(Work to complete):
What lines in the records below contain the string "styles"? Copy every one.

(Dataset entries):
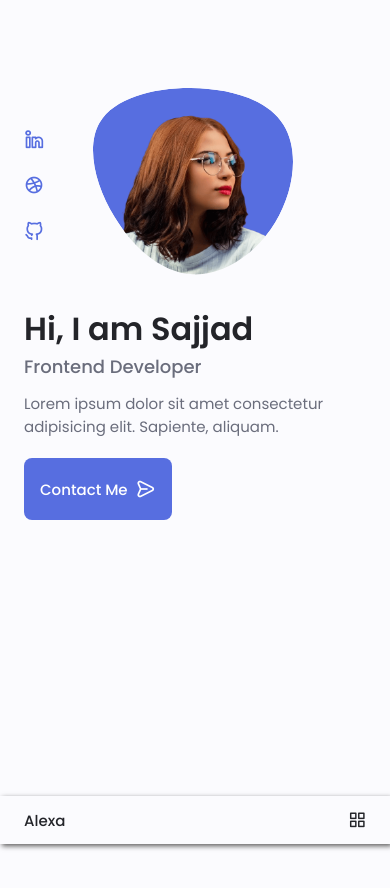
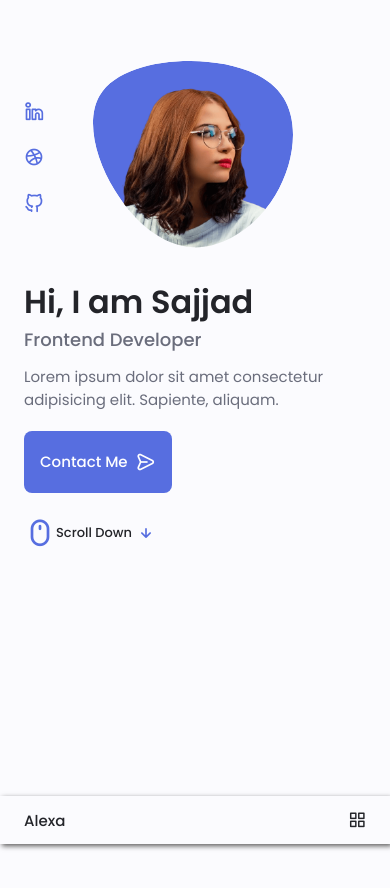
Before and after one commit to SajjadWasel/resume, a plain HTML site: page index.html in a window 390 px wide. Shown: the top 888 px of the page. Drawn offline with nearby package versions, Linux system fonts and the light colour scheme.

Commit message:
3rd commit

```diff
--- a/assets/css/styles.css
+++ b/assets/css/styles.css
@@ -247,6 +247,12 @@ img {
     gap: 1rem;
 }
 
+@media screen and (max-width: 757px) {
+    .home__container {
+        margin-top: -7%;
+    }
+}
+
 .home__content {
     grid-template-columns: .5fr 3fr;
     padding-top: 3.5rem;
@@ -295,10 +301,10 @@ img {
 .home__descrition {
     margin-bottom: var(--mb-2);
 }
-
+/*
 .home__scroll {
     display: none;
-}
+} */
 
 .home__scroll-button {
     color: var(--first-color);
```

(The completed task):
--- a/assets/css/styles.css
+++ b/assets/css/styles.css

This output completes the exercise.